## RECORDED DATA:
════════════════════

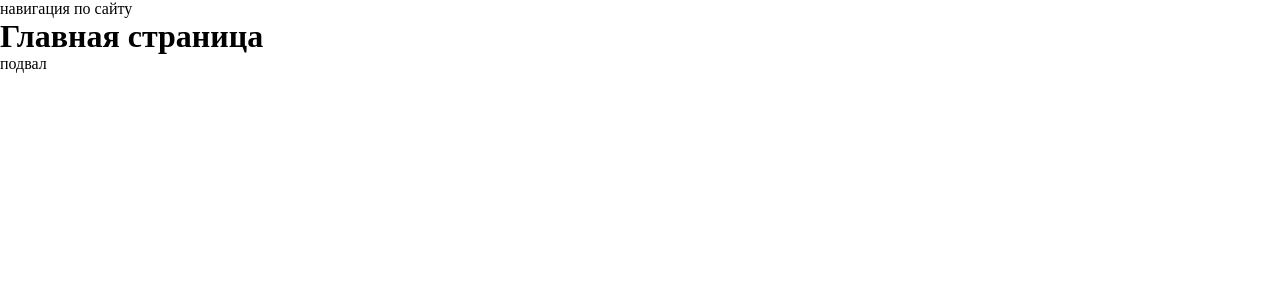
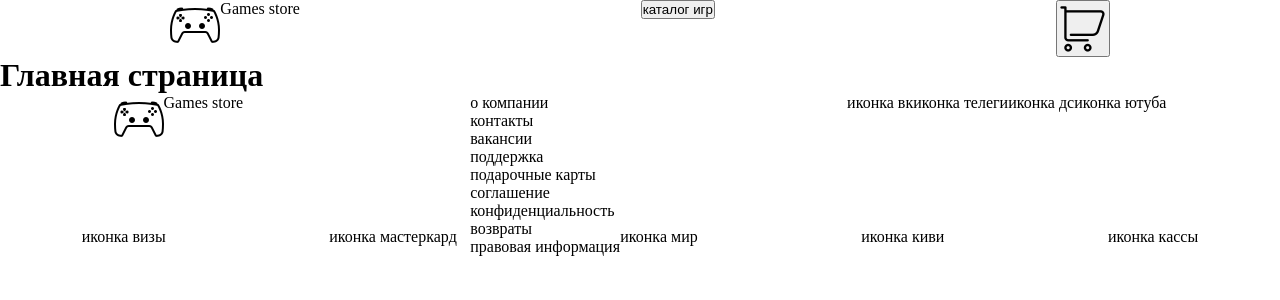
Before and after one commit to Kirill238-bit/games_store, a Next.js app: page / in a window 1280 px wide. Shown: the top 300 px of the page. Built offline with nearby package versions, Linux system fonts and the light colour scheme.

Commit message:
Feat(footer,navbar)first sketch

```diff
--- a/src/components/footer.tsx
+++ b/src/components/footer.tsx
@@ -1,5 +1,50 @@
+import style from "../styles/footer.module.scss"
+import Image from "next/image"
+
 export default function Footer(){
     return(
-        <div>подвал</div>
+        <div className={style.wrapper}>
+            <div className={style.conteiner}>
+                <div className={style.info}>
+                    <div className={style.info_icon}>
+                        <div className={style.info_icon_img}>
+                            <Image
+                               src="/images/control_icon.png"
+                               alt="контроллер"
+                               height={50}
+                               width={50}/>
+                        </div>
+                        <div className={style.info_icon_title}>
+                            <div>Games store</div>
+                        </div>
+                    </div>
+                    <div className={style.info_menu}>
+                        <div>о компании</div>
+                        <div>контакты</div>
+                        <div>вакансии</div>
+                        <div>поддержка</div>
+                        <div>подарочные карты</div>
+                        <div>соглашение</div>
+                        <div>конфиденциальность</div>
+                        <div>возвраты</div>
+                        <div>правовая информация</div>
+                    </div>
+                    <div className={style.info_social}>
+                        <div> иконка вк</div>
+                        <div> иконка телеги</div>
+                        <div> иконка дс</div>
+                        <div> иконка ютуба</div>
+                    </div>
+                </div>
+
+                <div className={style.images}>
+                        <div>иконка визы</div>
+                        <div>иконка мастеркард</div>
+                        <div>иконка мир</div>
+                        <div>иконка киви</div>
+                        <div>иконка кассы</div>
+                </div>
+            </div>
+        </div>
     )
 }
--- a/src/components/navbar.tsx
+++ b/src/components/navbar.tsx
@@ -1,5 +1,36 @@
+import style from "../styles/navbar.module.scss"
+import Image from "next/image"
+
 export default function Navbar(){
     return(
-        <div>навигация по сайту</div>
+        <div className={style.wrapper}>
+            <div className={style.icon_conteiner}>
+                <div className={style.icon_conteiner_image}>
+                    <Image
+                      src="/images/control_icon.png"
+                      alt="контроллер"
+                      height={50}
+                      width={50}/>
+                </div>
+                <div className={style.icon_conteiner_title}>
+                    <div>Games store</div>
+                </div>
+            </div>
+
+            <div className={style.games_conteiner}>
+                <div><button>каталог игр </button></div>
+            </div>
+
+            <div className={style.basket_conteiner}>
+                <button>
+                    <Image
+                       src="/images/basket_icon.png"
+                       alt="корзина"
+                       height={50}
+                       width={50}
+                       />
+                </button>
+            </div>
+        </div>
     )
 }
--- /dev/null
+++ b/src/styles/footer.module.scss
@@ -0,0 +1,24 @@
+
+.info{
+    display: flex;
+    justify-content:space-around;
+
+    &_icon{
+        display: flex;
+    }
+
+    &_menu{
+        display: block;
+        max-height: 134px;
+    }
+
+    &_social{
+        display: flex;
+    }
+}
+
+.images{
+display: flex;
+justify-content: center;
+justify-content: space-around;
+}
--- /dev/null
+++ b/src/styles/navbar.module.scss
@@ -0,0 +1,8 @@
+.wrapper{
+display: flex;
+justify-content: space-around;
+}
+
+.icon_conteiner{
+    display: flex;
+}
```
Also changed, not shown: src/app/pages/games/[id].tsx (deleted, +0 -7 lines), public/images/basket_icon.png (added), public/images/control_Icon.png (added).
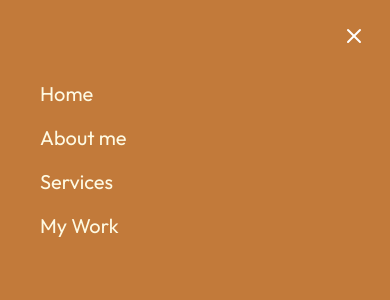
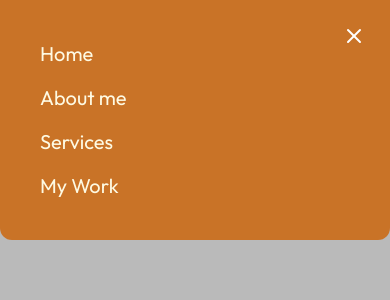
Before and after one commit to shubhamrawat0269/portfolio, a Next.js app: page / in a window 390 px wide. Both pictures are taken after a click on the button 366 px from the left and 27 px from the top of the page. Shown: the top 300 px of the page. Built offline with nearby package versions, Linux system fonts and the light colour scheme; a web font is replaced by a local one.

Commit message:
Updated : Navbar Changes in UI

```diff
--- a/app/components/organisms/Navbar.jsx
+++ b/app/components/organisms/Navbar.jsx
@@ -10,11 +10,16 @@ import menuItems from "@/app/shared/json/menu-items.json";
 const Navbar = () => {
   const sideMenuRef = useRef();
   const [isScrolled, setScrolled] = useState(false);
+  const [isMenuOpen, setIsMenuOpen] = useState(false);
 
-  const openMenu = () =>
-    (sideMenuRef.current.style.transform = "translateX(-100%)");
-  const closeMenu = () =>
-    (sideMenuRef.current.style.transform = "translateX(100%)");
+  const openMenu = () => {
+    setIsMenuOpen(true);
+    sideMenuRef.current.style.transform = "translateY(0%)";
+  };
+  const closeMenu = () => {
+    setIsMenuOpen(false);
+    sideMenuRef.current.style.transform = "translateY(-100%)";
+  };
 
   // Improvement : we should be cleaning scroll event listener in useEffect
   useEffect(() => {
@@ -68,10 +73,18 @@ const Navbar = () => {
           </button>
         </div>
       </nav>
+      {/* overlay */}
+      {isMenuOpen && (
+        <div
+          className="fixed inset-0 bg-black/30 bg-opacity-50 z-40"
+          onClick={closeMenu}
+        ></div>
+      )}
       {/* menu items mobile  */}
       <ul
         ref={sideMenuRef}
-        className="flex md:hidden flex-col gap-4 py-20 px-10 fixed top-0 bottom-0 -right-full w-full z-50  h-screen bg-[#bc6c25] transition duration-500"
+        style={{ transform: "translateY(-100%)" }}
+        className="flex md:hidden flex-col gap-4 py-10 px-10 fixed top-0 left-0 right-0 w-full h-auto rounded-bl-xl rounded-br-xl z-50 bg-[#c46410] transition duration-500"
       >
         <div className="absolute right-6 top-6" onClick={closeMenu}>
           <X size={24} color="white" />
```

════════════════════

## PROBLEM TO SOLVE:
Although the records contain pictures, print only the rest, exactly as written.

## SOLUTION TO THIS EXERCISE:
Before and after one commit to Kirill238-bit/games_store, a Next.js app: page / in a window 1280 px wide. Shown: the top 300 px of the page. Built offline with nearby package versions, Linux system fonts and the light colour scheme.

Commit message:
Feat(footer,navbar)first sketch

```diff
--- a/src/components/footer.tsx
+++ b/src/components/footer.tsx
@@ -1,5 +1,50 @@
+import style from "../styles/footer.module.scss"
+import Image from "next/image"
+
 export default function Footer(){
     return(
-        <div>подвал</div>
+        <div className={style.wrapper}>
+            <div className={style.conteiner}>
+                <div className={style.info}>
+                    <div className={style.info_icon}>
+                        <div className={style.info_icon_img}>
+                            <Image
+                               src="/images/control_icon.png"
+                               alt="контроллер"
+                               height={50}
+                               width={50}/>
+                        </div>
+                        <div className={style.info_icon_title}>
+                            <div>Games store</div>
+                        </div>
+                    </div>
+                    <div className={style.info_menu}>
+                        <div>о компании</div>
+                        <div>контакты</div>
+                        <div>вакансии</div>
+                        <div>поддержка</div>
+                        <div>подарочные карты</div>
+                        <div>соглашение</div>
+                        <div>конфиденциальность</div>
+                        <div>возвраты</div>
+                        <div>правовая информация</div>
+                    </div>
+                    <div className={style.info_social}>
+                        <div> иконка вк</div>
+                        <div> иконка телеги</div>
+                        <div> иконка дс</div>
+                        <div> иконка ютуба</div>
+                    </div>
+                </div>
+
+                <div className={style.images}>
+                        <div>иконка визы</div>
+                        <div>иконка мастеркард</div>
+                        <div>иконка мир</div>
+                        <div>иконка киви</div>
+                        <div>иконка кассы</div>
+                </div>
+            </div>
+        </div>
     )
 }
--- a/src/components/navbar.tsx
+++ b/src/components/navbar.tsx
@@ -1,5 +1,36 @@
+import style from "../styles/navbar.module.scss"
+import Image from "next/image"
+
 export default function Navbar(){
     return(
-        <div>навигация по сайту</div>
+        <div className={style.wrapper}>
+            <div className={style.icon_conteiner}>
+                <div className={style.icon_conteiner_image}>
+                    <Image
+                      src="/images/control_icon.png"
+                      alt="контроллер"
+                      height={50}
+                      width={50}/>
+                </div>
+                <div className={style.icon_conteiner_title}>
+                    <div>Games store</div>
+                </div>
+            </div>
+
+            <div className={style.games_conteiner}>
+                <div><button>каталог игр </button></div>
+            </div>
+
+            <div className={style.basket_conteiner}>
+                <button>
+                    <Image
+                       src="/images/basket_icon.png"
+                       alt="корзина"
+                       height={50}
+                       width={50}
+                       />
+                </button>
+            </div>
+        </div>
     )
 }
--- /dev/null
+++ b/src/styles/footer.module.scss
@@ -0,0 +1,24 @@
+
+.info{
+    display: flex;
+    justify-content:space-around;
+
+    &_icon{
+        display: flex;
+    }
+
+    &_menu{
+        display: block;
+        max-height: 134px;
+    }
+
+    &_social{
+        display: flex;
+    }
+}
+
+.images{
+display: flex;
+justify-content: center;
+justify-content: space-around;
+}
--- /dev/null
+++ b/src/styles/navbar.module.scss
@@ -0,0 +1,8 @@
+.wrapper{
+display: flex;
+justify-content: space-around;
+}
+
+.icon_conteiner{
+    display: flex;
+}
```
Also changed, not shown: src/app/pages/games/[id].tsx (deleted, +0 -7 lines), public/images/basket_icon.png (added), public/images/control_Icon.png (added).
Before and after one commit to shubhamrawat0269/portfolio, a Next.js app: page / in a window 390 px wide. Both pictures are taken after a click on the button 366 px from the left and 27 px from the top of the page. Shown: the top 300 px of the page. Built offline with nearby package versions, Linux system fonts and the light colour scheme; a web font is replaced by a local one.

Commit message:
Updated : Navbar Changes in UI

```diff
--- a/app/components/organisms/Navbar.jsx
+++ b/app/components/organisms/Navbar.jsx
@@ -10,11 +10,16 @@ import menuItems from "@/app/shared/json/menu-items.json";
 const Navbar = () => {
   const sideMenuRef = useRef();
   const [isScrolled, setScrolled] = useState(false);
+  const [isMenuOpen, setIsMenuOpen] = useState(false);
 
-  const openMenu = () =>
-    (sideMenuRef.current.style.transform = "translateX(-100%)");
-  const closeMenu = () =>
-    (sideMenuRef.current.style.transform = "translateX(100%)");
+  const openMenu = () => {
+    setIsMenuOpen(true);
+    sideMenuRef.current.style.transform = "translateY(0%)";
+  };
+  const closeMenu = () => {
+    setIsMenuOpen(false);
+    sideMenuRef.current.style.transform = "translateY(-100%)";
+  };
 
   // Improvement : we should be cleaning scroll event listener in useEffect
   useEffect(() => {
@@ -68,10 +73,18 @@ const Navbar = () => {
           </button>
         </div>
       </nav>
+      {/* overlay */}
+      {isMenuOpen && (
+        <div
+          className="fixed inset-0 bg-black/30 bg-opacity-50 z-40"
+          onClick={closeMenu}
+        ></div>
+      )}
       {/* menu items mobile  */}
       <ul
         ref={sideMenuRef}
-        className="flex md:hidden flex-col gap-4 py-20 px-10 fixed top-0 bottom-0 -right-full w-full z-50  h-screen bg-[#bc6c25] transition duration-500"
+        style={{ transform: "translateY(-100%)" }}
+        className="flex md:hidden flex-col gap-4 py-10 px-10 fixed top-0 left-0 right-0 w-full h-auto rounded-bl-xl rounded-br-xl z-50 bg-[#c46410] transition duration-500"
       >
         <div className="absolute right-6 top-6" onClick={closeMenu}>
           <X size={24} color="white" />
```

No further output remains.